  2. Fiat justitia ruat caelum is a Latin legal phrase, meaning "Let justice be done though the heavens fall." The maxim signifies the belief that justice must be realized regardless of consequences.

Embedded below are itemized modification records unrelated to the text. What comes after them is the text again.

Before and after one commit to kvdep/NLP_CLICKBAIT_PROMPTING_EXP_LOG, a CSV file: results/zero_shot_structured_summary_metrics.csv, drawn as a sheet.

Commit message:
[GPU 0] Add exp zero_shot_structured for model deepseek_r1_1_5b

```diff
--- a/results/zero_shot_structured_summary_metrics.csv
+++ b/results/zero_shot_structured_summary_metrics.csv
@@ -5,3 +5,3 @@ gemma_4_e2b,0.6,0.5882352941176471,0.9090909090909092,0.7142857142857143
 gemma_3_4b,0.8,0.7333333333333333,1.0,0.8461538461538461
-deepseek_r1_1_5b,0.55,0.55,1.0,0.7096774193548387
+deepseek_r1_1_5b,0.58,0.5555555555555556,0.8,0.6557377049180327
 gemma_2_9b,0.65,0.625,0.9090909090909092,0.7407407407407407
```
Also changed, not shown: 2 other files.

  3. Indiana up holds this behavior. the state police know they got it made.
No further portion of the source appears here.